#### [Try it]
How many lines in the records below contain the word "Update"? Answer with the number alone.

-----

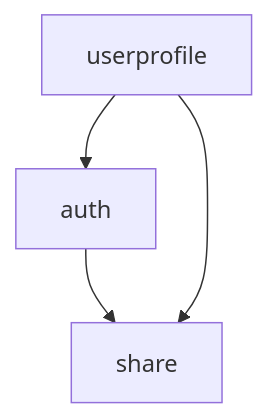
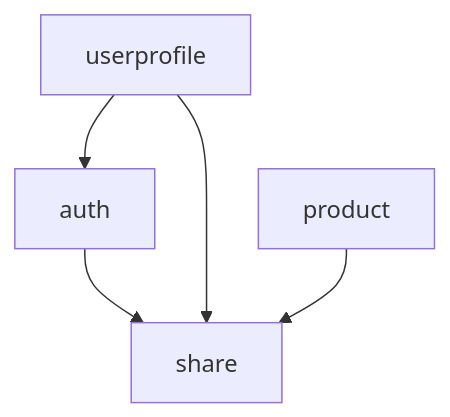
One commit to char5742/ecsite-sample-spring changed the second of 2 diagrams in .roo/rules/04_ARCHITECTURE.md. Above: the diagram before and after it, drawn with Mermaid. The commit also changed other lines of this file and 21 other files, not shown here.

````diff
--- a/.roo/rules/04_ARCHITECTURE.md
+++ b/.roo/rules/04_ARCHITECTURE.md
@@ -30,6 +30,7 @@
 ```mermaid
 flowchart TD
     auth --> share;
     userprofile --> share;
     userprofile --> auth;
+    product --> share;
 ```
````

-----

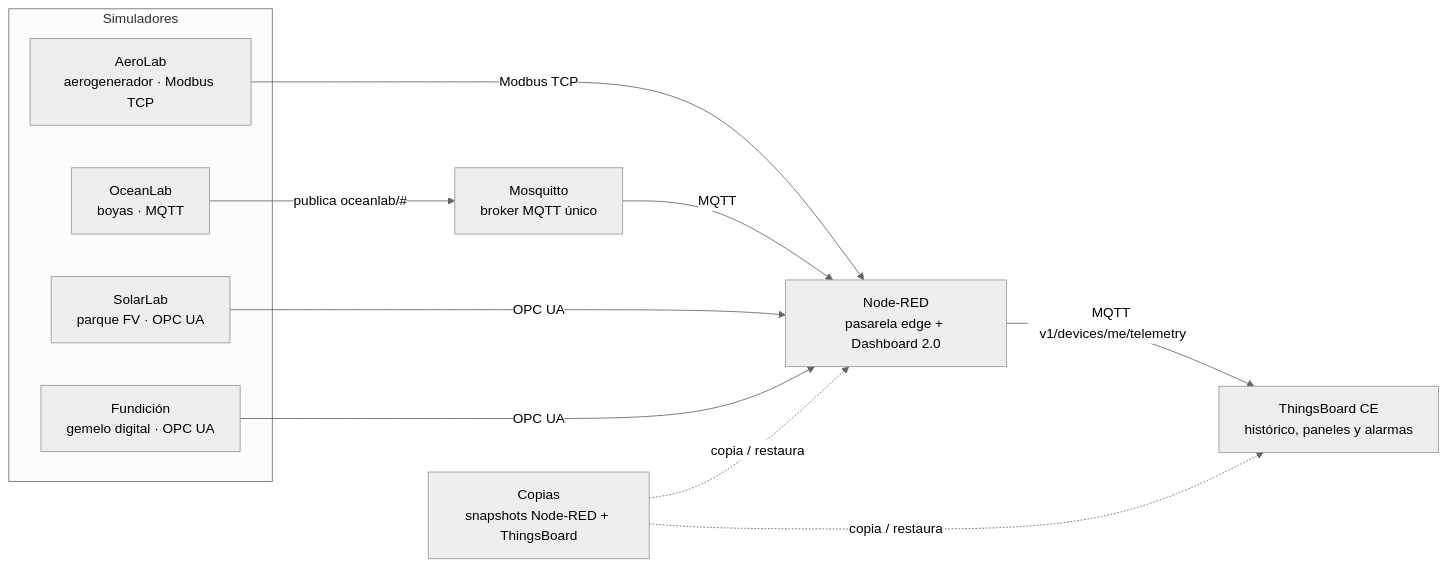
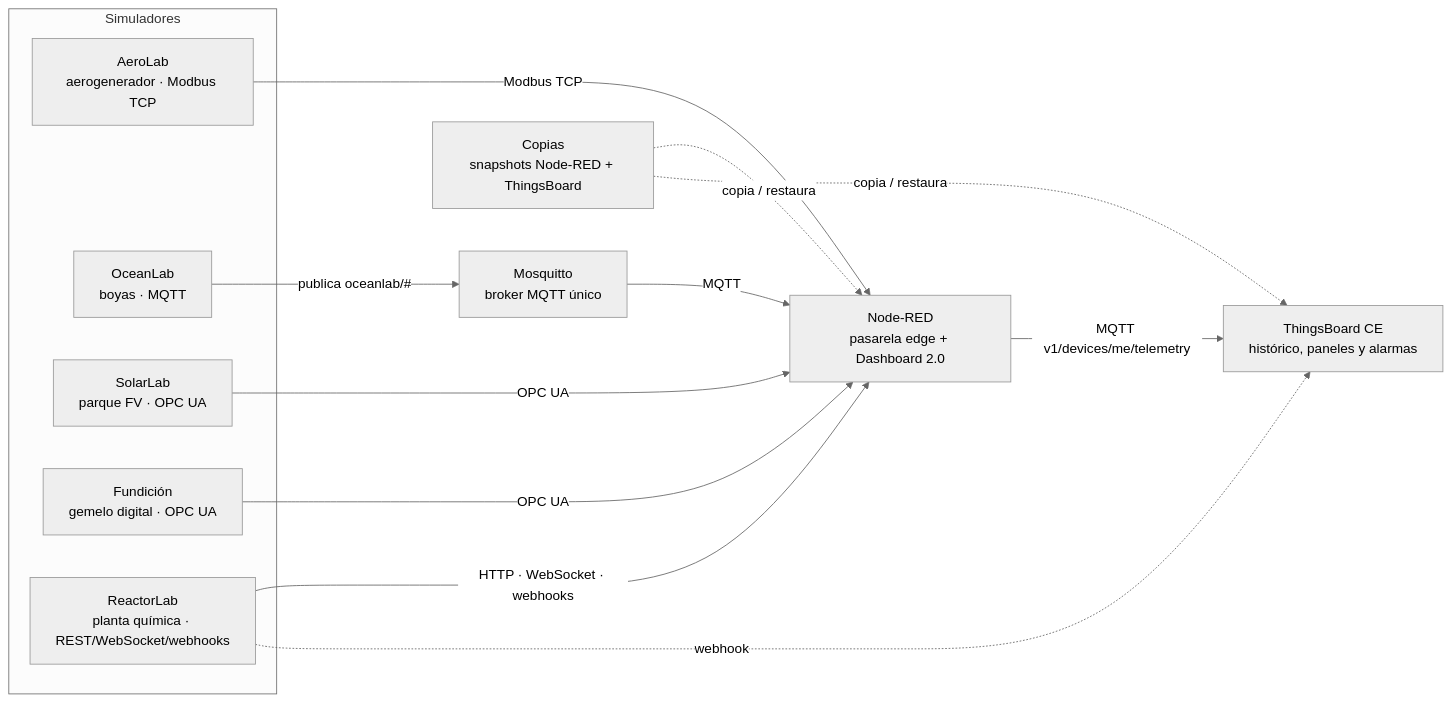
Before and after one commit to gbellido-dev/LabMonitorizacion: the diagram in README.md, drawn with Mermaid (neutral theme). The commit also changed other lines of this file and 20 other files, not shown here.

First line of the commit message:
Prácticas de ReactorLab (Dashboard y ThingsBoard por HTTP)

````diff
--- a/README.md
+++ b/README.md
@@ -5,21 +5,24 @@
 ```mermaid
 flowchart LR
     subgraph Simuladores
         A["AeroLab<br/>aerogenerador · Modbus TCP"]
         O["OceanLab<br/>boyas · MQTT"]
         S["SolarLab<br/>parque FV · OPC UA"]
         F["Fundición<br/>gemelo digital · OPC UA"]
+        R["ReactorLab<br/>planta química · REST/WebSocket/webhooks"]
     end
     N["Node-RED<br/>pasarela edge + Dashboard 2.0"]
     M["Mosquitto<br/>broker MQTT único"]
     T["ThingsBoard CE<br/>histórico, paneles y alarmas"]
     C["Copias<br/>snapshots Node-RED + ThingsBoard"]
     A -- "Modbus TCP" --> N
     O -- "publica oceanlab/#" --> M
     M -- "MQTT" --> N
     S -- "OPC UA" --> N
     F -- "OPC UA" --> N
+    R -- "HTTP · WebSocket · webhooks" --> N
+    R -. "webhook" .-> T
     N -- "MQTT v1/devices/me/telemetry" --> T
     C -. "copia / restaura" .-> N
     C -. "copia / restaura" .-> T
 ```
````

-----

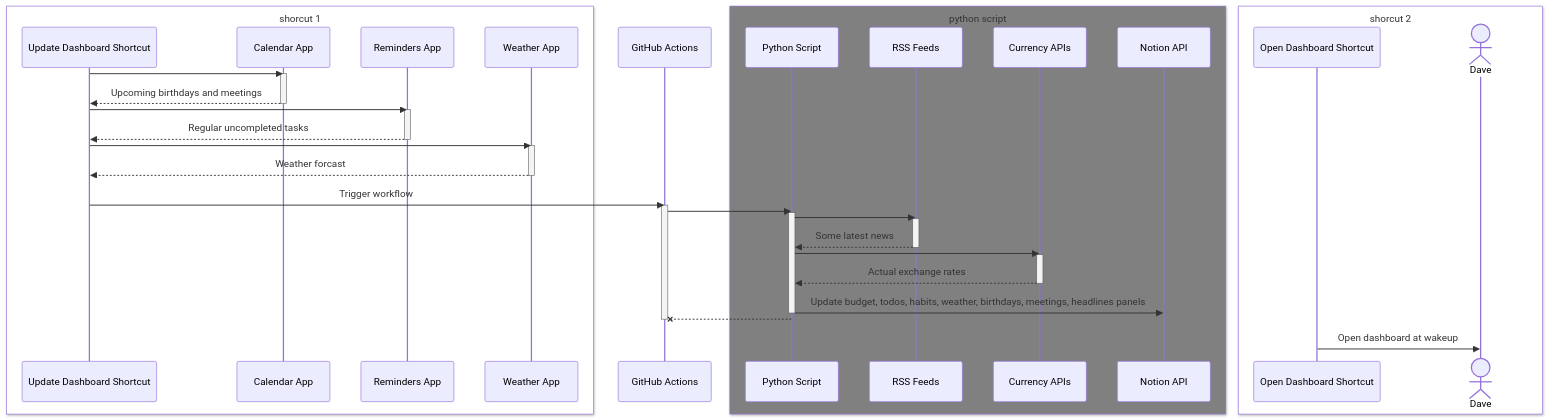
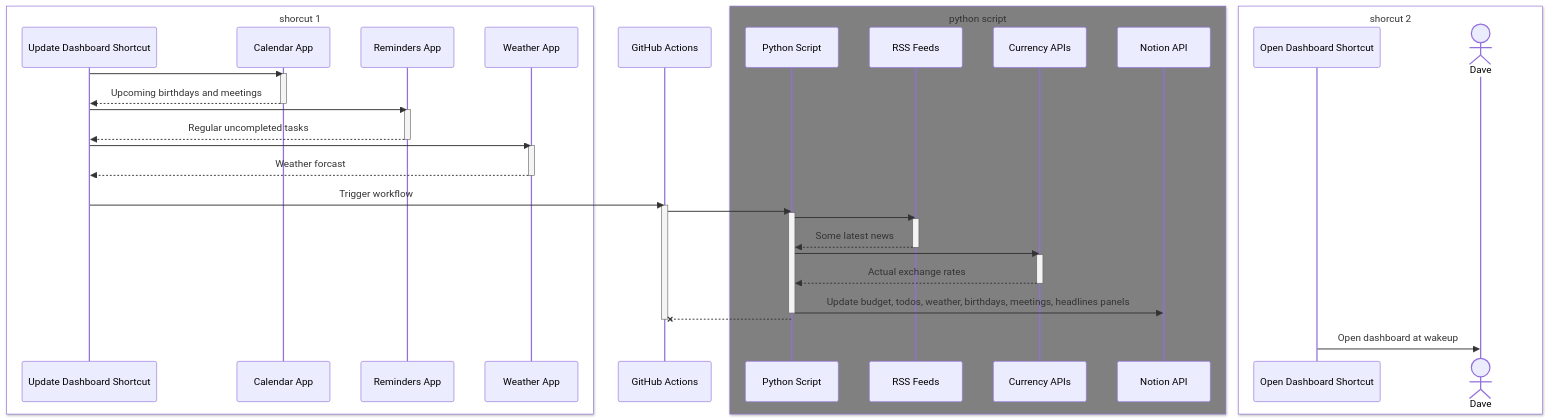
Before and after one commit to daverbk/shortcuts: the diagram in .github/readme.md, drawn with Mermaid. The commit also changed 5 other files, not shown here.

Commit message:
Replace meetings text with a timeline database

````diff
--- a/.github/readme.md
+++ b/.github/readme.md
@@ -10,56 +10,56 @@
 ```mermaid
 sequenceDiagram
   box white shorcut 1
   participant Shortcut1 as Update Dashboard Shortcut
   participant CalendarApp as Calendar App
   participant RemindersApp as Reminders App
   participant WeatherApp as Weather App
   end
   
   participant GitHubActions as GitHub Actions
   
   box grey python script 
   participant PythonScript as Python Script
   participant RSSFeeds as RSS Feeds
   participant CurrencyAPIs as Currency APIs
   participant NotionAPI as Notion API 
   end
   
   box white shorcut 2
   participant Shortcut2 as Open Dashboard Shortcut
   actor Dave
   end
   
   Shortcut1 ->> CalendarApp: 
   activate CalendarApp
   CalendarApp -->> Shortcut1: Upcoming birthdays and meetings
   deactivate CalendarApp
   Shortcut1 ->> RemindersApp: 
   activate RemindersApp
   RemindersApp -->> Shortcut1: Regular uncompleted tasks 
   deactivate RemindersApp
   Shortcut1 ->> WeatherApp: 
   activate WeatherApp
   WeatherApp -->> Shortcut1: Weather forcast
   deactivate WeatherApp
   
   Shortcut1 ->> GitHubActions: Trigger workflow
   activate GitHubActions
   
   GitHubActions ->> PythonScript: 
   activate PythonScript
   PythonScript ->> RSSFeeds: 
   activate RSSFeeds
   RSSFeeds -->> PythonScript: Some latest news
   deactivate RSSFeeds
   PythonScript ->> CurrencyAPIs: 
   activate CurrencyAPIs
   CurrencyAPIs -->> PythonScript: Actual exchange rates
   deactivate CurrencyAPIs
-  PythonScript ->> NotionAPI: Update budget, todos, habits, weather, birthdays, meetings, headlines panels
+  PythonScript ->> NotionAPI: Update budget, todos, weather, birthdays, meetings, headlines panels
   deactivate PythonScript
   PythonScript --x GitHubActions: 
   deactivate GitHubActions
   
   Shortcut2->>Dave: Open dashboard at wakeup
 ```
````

-----

#### [Response for this exercise]
3